#### SUPPLIED RECORDS
####################

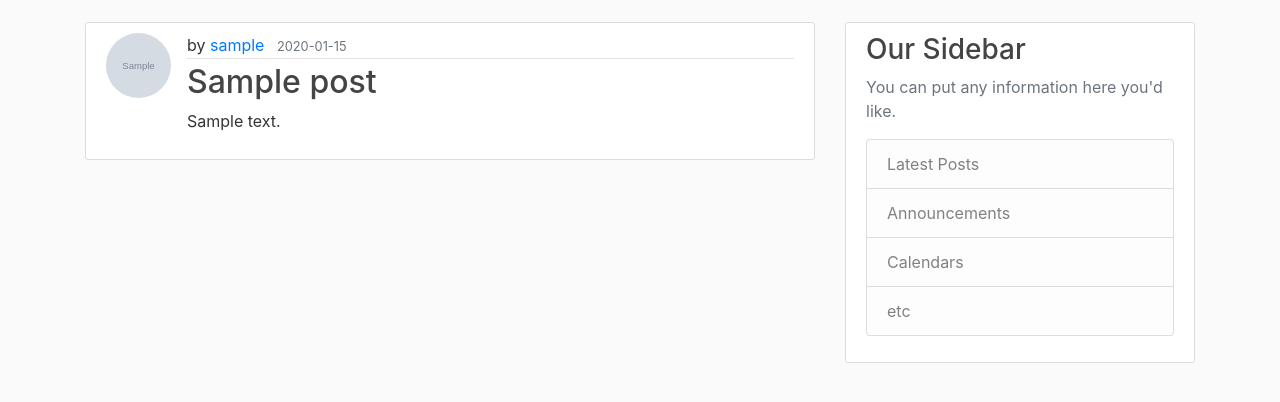
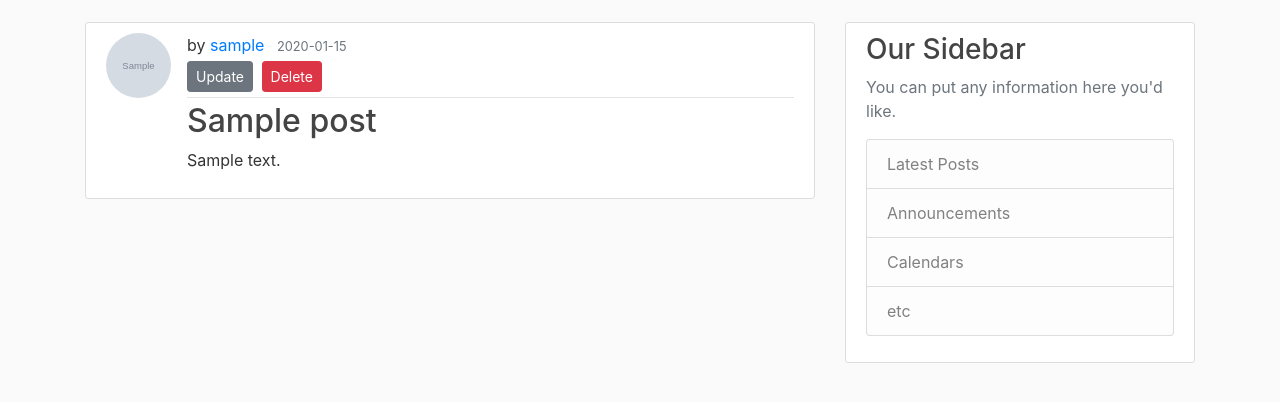
Before and after one commit to RobostGhost/Flask_Blog, a Flask app: page /post/1 in a window 1280 px wide. Shown: the part 58-460 px from the top of the page. Run offline with Flask 2, Linux system fonts and the light colour scheme; a user stored in the database is signed in; tables that the repository leaves empty hold one stand-in row (values such as "Sample post"); grey boxes marked "Sample" are stand-in pictures; some libraries are stand-ins or nearby versions.

Commit message:
add ui for updating/deleteing a post

```diff
--- a/flaskblog/templates/post.html
+++ b/flaskblog/templates/post.html
@@ -3,7 +3,7 @@
 {% block content %}
     <article class="media content-section">
         <img class="rounded-circle article-img"
-                src="{{ url_for('static', filename='profile_pics/' + post.author.image_file) }}"
+             src="{{ url_for('static', filename='profile_pics/' + post.author.image_file) }}"
         />
         <div class="media-body">
         <div class="article-metadata">
@@ -13,6 +13,37 @@
                     title="{{ post.date_posted.strftime('%I:%M %p') }}">
                 {{ post.date_posted.strftime('%Y-%m-%d') }}
             </small>
+
+            {% if post.author == current_user %}
+                <div>
+                    <!-- Update Button -->
+                    <a class="btn btn-secondary btn-sm mt-1 mb-1"
+                       href="{{ url_for('update_post', post_id=post.id) }}">
+                       Update
+                    </a>
+                    <!-- Delete Button -->
+                    <button type="button" class="btn btn-danger btn-sm m-1" data-toggle="modal" data-target="#deleteModal">Delete</button>
+                    <!-- Delete Modal -->
+                    <div class="modal fade" id="deleteModal" tabindex="-1" role="dialog" aria-labelledby="deleteModalLabel" aria-hidden="true">
+                        <div class="modal-dialog" role="document">
+                            <div class="modal-content">
+                            <div class="modal-header">
+                                <h5 class="modal-title" id="deleteModalLabel">Delete Post?</h5>
+                                <button type="button" class="close" data-dismiss="modal" aria-label="Close">
+                                <span aria-hidden="true">&times;</span>
+                                </button>
+                            </div>
+                            <div class="modal-footer">
+                                <button type="button" class="btn btn-secondary" data-dismiss="modal">Close</button>
+                                <form action="{{ url_for('delete_post', post_id=post.id) }}" method="POST">
+                                    <input class="btn btn-danger" type="submit" value="Delete">
+                                </form>
+                            </div>
+                            </div>
+                        </div>
+                    </div>
+                </div>
+            {% endif %}
         </div>
         <h2 class="article-title">{{ post.title }}</h2>
         <p class="article-content">{{ post.content }}</p>
```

####################

#### WHAT THE EXERCISE ASKS
From the records, copy out each line that includes the string "content".

#### EXERCISE SOLUTION
 {% block content %}
     <article class="media content-section">
+                            <div class="modal-content">
         <p class="article-content">{{ post.content }}</p>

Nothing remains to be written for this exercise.